Debt is one of the most common reasons individuals declare bankruptcy. You should know, however, that you can go bankrupt even if you don’t have any debt. Yes, it’s true! The law recognizes that there are many causes for an individual to be unable to pay their debts and limitations on how much they owe. In other words, you could be down on your luck for various reasons and find yourself in a position where bankruptcy is the only way out of a bad situation.
Debt will take years to pay off and eventually destroy your life until it’s all gone. So does this mean that you can’t go bankrupt without debt? The truth is that if you don’t have an obligation when you file for bankruptcy, you can technically. You will likely still have to go through the entire court process, but your bankruptcy will end with a discharge of all your debts.
The critical question at this point is why anyone would go bankrupt without any debt. Bankruptcy isn’t some magic solution that eliminates all your major problems in one swoop. It’s a complicated legal process that allows you to get rid of certain debts. To qualify for a discharge, you must be current on your debts and capable of paying them. However, bankruptcy is not an option if you have none or just very little debt.
Most people think that bankruptcy happens to people with huge amounts of debt. But it doesn’t have to be. You can go bankrupt without any debts at all. If you have no debts and assets, there is nothing to protect. When you file for bankruptcy, you liquidate your property to pay your creditors.

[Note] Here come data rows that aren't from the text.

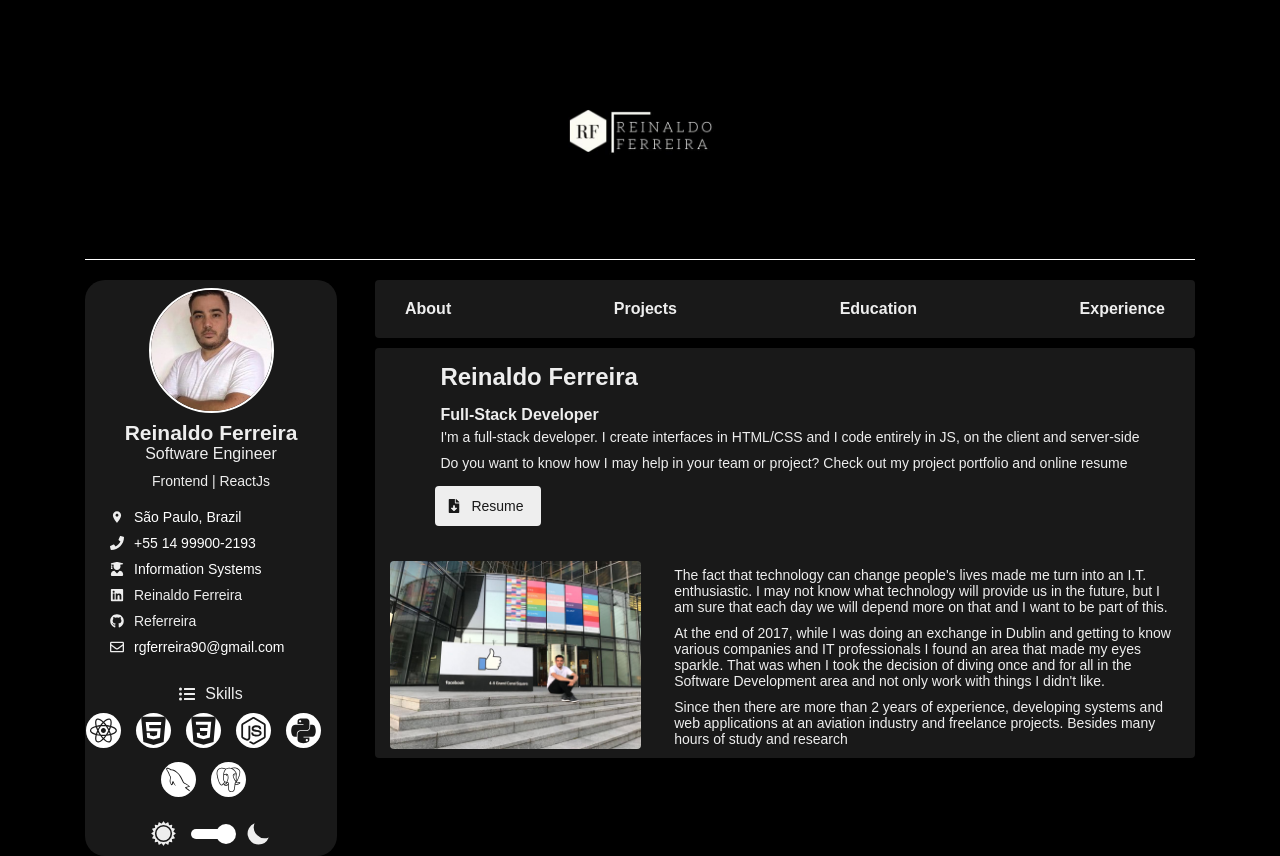
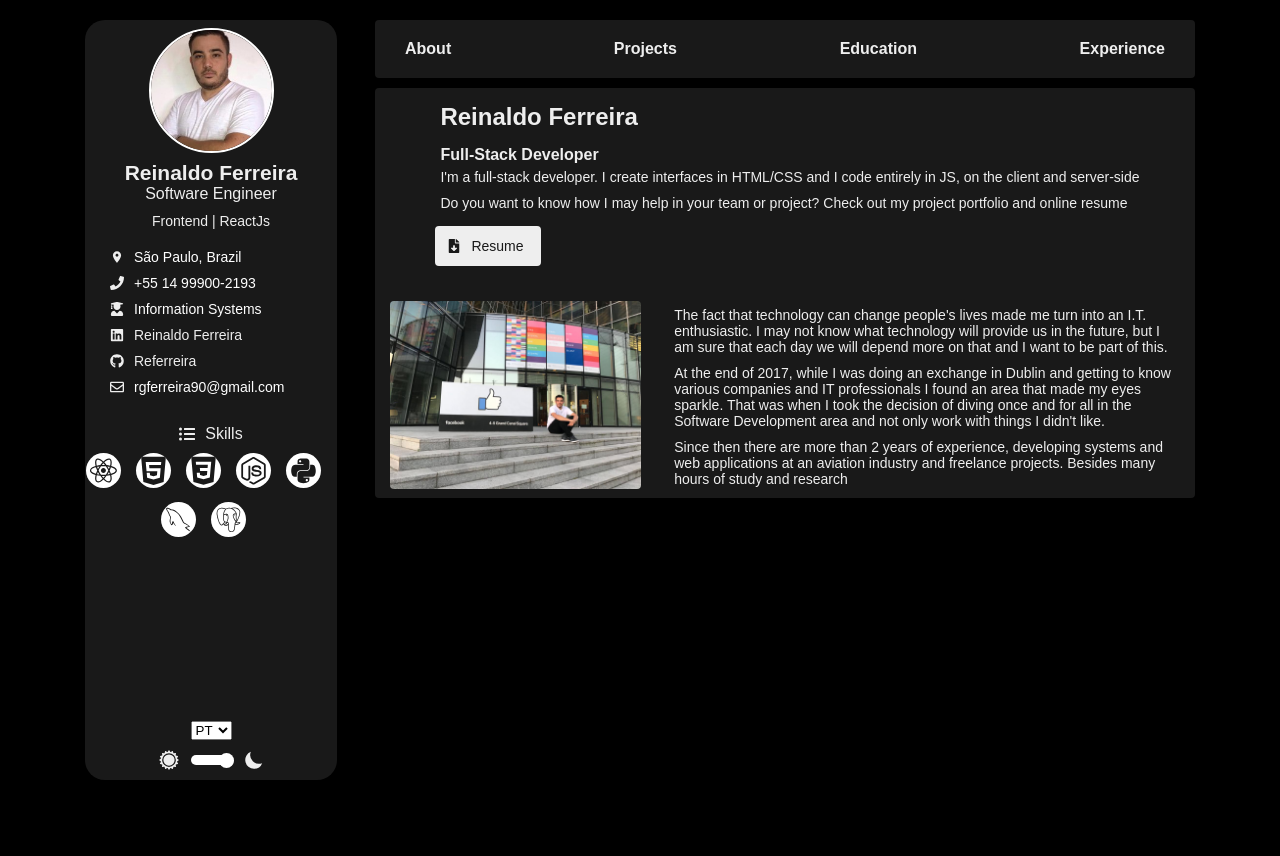
Before and after one commit to ReFerreira/Portifolio, a React (Create React App) app: page / in a window 1280 px wide. After the commit the page ends 800 px from the top, so only its background shows below. Built offline with nearby package versions, Linux system fonts and the light colour scheme; the HTML template or start-up script is replaced by a standard one.

Commit message:
refatored project

```diff
--- a/src/components/Banner/index.jsx
+++ b/src/components/Banner/index.jsx
@@ -1,31 +1,21 @@
 /* eslint-disable react/jsx-no-target-blank */
 import React from "react";
 
-
 import { Container, Content } from "./styles";
-import Logo from "../../assets/images/banner.jpg";
 import ContactList from "../ContactList";
-import Skills from "../Skills";
 import Profile from "../Profile";
 import ToggleTheme from "../ToggleTheme";
 
 export default function Banner({ toggleTheme }) {
   return (
     <Container>
-      <div className="banner">
-        <img src={Logo} alt="" />
-      </div>
       <div className="profile-resposive">
         <Content>
           <aside className="profile">
             <Profile />
             <ContactList />
           </aside>
-
-          <div className="details">
-            <Skills />
-            <ToggleTheme toggleTheme={toggleTheme} />
-          </div>
+          <ToggleTheme toggleTheme={toggleTheme} />
         </Content>
       </div>
     </Container>
--- a/src/components/Banner/styles.jsx
+++ b/src/components/Banner/styles.jsx
@@ -36,15 +36,16 @@ export const Container = styled.div`
   }
 `;
 export const Content = styled.div`
-  width: 90%;
+  width: 100vw;
   display: flex;
   align-items: center;
+  flex-direction: column;
 
   aside {
-    max-width: 100%;
+    width: 100vw;
     display: flex;
     align-items: center;
-    flex-direction: column;
+    justify-content: center;
   }
 
 `;
--- a/src/components/Bar/index.jsx
+++ b/src/components/Bar/index.jsx
@@ -1,7 +1,7 @@
-import React from 'react';
-import {Link} from 'react-router-dom';
+import React from "react";
+import { Link } from "react-router-dom";
 
-import { Nav } from './styles';
+import { Nav } from "./styles";
 
 export default function Bar() {
   return (
--- a/src/components/Profile/styles.jsx
+++ b/src/components/Profile/styles.jsx
@@ -28,4 +28,5 @@ export const Perfil = styled.div`
     font-size: 1.4rem;
     color: ${({ theme }) => theme.colors.text.primary};
   }
+
 `;
--- /dev/null
+++ b/src/components/SelectLanguage/index.jsx
@@ -0,0 +1,17 @@
+import React from "react";
+
+import { Container } from "./styles";
+
+const SelectLanguage = () => {
+  return (
+    <Container>
+      <select name="lng" id="lng">
+        <option value="pt-Br">PT</option>
+        <option value="es">ES</option>
+        <option value="en-US">EN</option>
+      </select>
+    </Container>
+  );
+};
+
+export default SelectLanguage;
--- /dev/null
+++ b/src/components/SelectLanguage/styles.js
@@ -0,0 +1,7 @@
+import styled from "styled-components";
+
+export const Container = styled.div`
+  display: flex;
+  flex-direction: column;
+  align-items: center;
+`;
--- a/src/components/ToggleTheme/index.jsx
+++ b/src/components/ToggleTheme/index.jsx
@@ -9,7 +9,7 @@ const ToggleTheme = ({ toggleTheme }) => {
   const { colors, title } = useContext(ThemeContext);
   return (
     <ToggleContainer>
-      <BsSun size={25} />
+      <BsSun size={"2rem"} />
       <Switch
         checkedIcon={false}
         uncheckedIcon={false}
@@ -18,10 +18,10 @@ const ToggleTheme = ({ toggleTheme }) => {
         onColor={colors.secundary}
         height={10}
         width={40}
-        handleDiameter={20}
+        handleDiameter={15}
         offColor={colors.secundary}
       />
-      <BsMoon size={25} />
+      <BsMoon size={'2rem'} />
     </ToggleContainer>
   );
 };
--- a/src/modules/ProfileModule.jsx
+++ b/src/modules/ProfileModule.jsx
@@ -1,24 +1,33 @@
-import React from 'react';
-import ContactList from '../components/ContactList';
-import Profile from '../components/Profile';
-import Skills from '../components/Skills';
-import ToggleTheme from '../components/ToggleTheme';
+import React from "react";
+import ContactList from "../components/ContactList";
+import Profile from "../components/Profile";
+import SelectLanguage from "../components/SelectLanguage";
+import Skills from "../components/Skills";
+import ToggleTheme from "../components/ToggleTheme";
 
-import { Content } from "./styles";;
+import { Content, PrefenciesContainer } from "./styles";
 
-const ProfileModule = ({toggleTheme}) => {
+const ProfileModule = ({ toggleTheme }) => {
   return (
-    <div className="container">
+    <div
+      className="container"
+      style={{ marginTop: "20px", marginBottom: "20px" }}
+    >
       <Content>
         <aside className="profile">
-          <Profile />
-          <ContactList />
-          <Skills />
-          <ToggleTheme toggleTheme={toggleTheme} />
+          <div>
+            <Profile />
+            <ContactList />
+            <Skills />
+          </div>
+          <PrefenciesContainer>
+            <SelectLanguage />
+            <ToggleTheme toggleTheme={toggleTheme} />
+          </PrefenciesContainer>
         </aside>
       </Content>
     </div>
   );
-}
+};
 
 export default ProfileModule;
--- a/src/modules/styles.jsx
+++ b/src/modules/styles.jsx
@@ -1,16 +1,23 @@
-import styled from 'styled-components';
+import styled from "styled-components";
 
 export const Content = styled.div`
   width: 90%;
   max-width: 260px;
   display: flex;
-  margin-top: 20px;
   margin-right: 2rem;
+  height: 100%;
+
+
 
   aside.profile {
     background: ${({ theme }) => theme.colors.primary};
     width: 260px;
     align-items: center;
     border-radius: 20px;
+    display: flex;
+    flex-direction: column;
+    justify-content: space-between;
   }
 `;
+
+export const PrefenciesContainer = styled.div``;
--- a/src/styles/index.jsx
+++ b/src/styles/index.jsx
@@ -1,10 +1,12 @@
-import styled from 'styled-components';
+import styled from "styled-components";
 
 export const Container = styled.div`
   max-width: 1110px;
   margin: 0 auto;
+  height: 100vh;
 `;
 
 export const Content = styled.div`
-    display: flex;
+  display: flex;
+  height: 100vh;
 `;
```
Lines whose indentation alone changed are shown as unchanged.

All your property becomes part of the bankruptcy estate, and the proceeds are used to pay off those who are owed money. However, if you don’t have anything in this estate, then what will they take? If all of your debts were paid entirely off before filing bankruptcy, it would make sense that a discharge would be granted without any problems.
The thing is, though, you will most likely still want to protect some of your assets. If you own a house, it might make sense to keep it. But then again, if you don’t have any debt on the house and can afford the mortgage payments each month, then it would make sense to release this asset from your bankruptcy case.
Here are a few of the reasons that bankruptcy is available to you.
1. You Have No Assets.
Your financial situation could be so dire, and your common assets so depleted that it’s impossible to pay off your debts from existing resources. This is what’s known as “absolute poverty.” When this occurs, you may qualify for bankruptcy because you’re in a position where filing for bankruptcy wouldn’t be an embarrassment or hardship for those who need to know about you.
2. Abuse of Credit.
You may not have been in a position to pay down your debts after taking them on, but you were able to use borrowed funds so extensively that you can’t even afford basic living expenses and necessities. This type of “extreme” abuse will make the court believe that it’s unfair or just that you should be permitted to keep any of your assets, including the things necessary for your subsistence.
3. You’re Unable To Pay Your Debts Because of Illness or Injury.
If you’re unable to work, you may become eligible for bankruptcy. If you have a permanent disability or illness, you may be incapable of earning enough to care for your debts.
4. You Lost Your Job and Cannot Find Another One Before Filing.
In this instance, you may be eligible for bankruptcy if you can prove that your lack of income results from something outside your control, such as being laid off.
5. Another Individual injured you in an Accident That Was Their Fault.
The debtor’s liability for damages caused by his negligence is unlimited in most cases, except for a few exceptions. One of those exceptions can be a case where the victim seeks to file for bankruptcy. Even though accidents are covered by insurance, this exception is considered too good to be true, so you may wish to consider acquiring additional coverage.
You should know that certain qualifications and requirements must be met before filing for bankruptcy. The following are a few of these conditions:
- You must have been an individual who owed debts at the time of filing.
- You must have been a citizen of the United States or a resident alien at the time of filing.
- You must have begun your bankruptcy case in the correct court.
- You must have been at least 18 years of age at the time you filed.
Many things can severely damage your credit score, but bankruptcy isn’t one of them. If you’re finding yourself with mounting debt and no way to pay it, it’s essential to understand your options before making rash decisions. You may be able to file for bankruptcy and get a new start.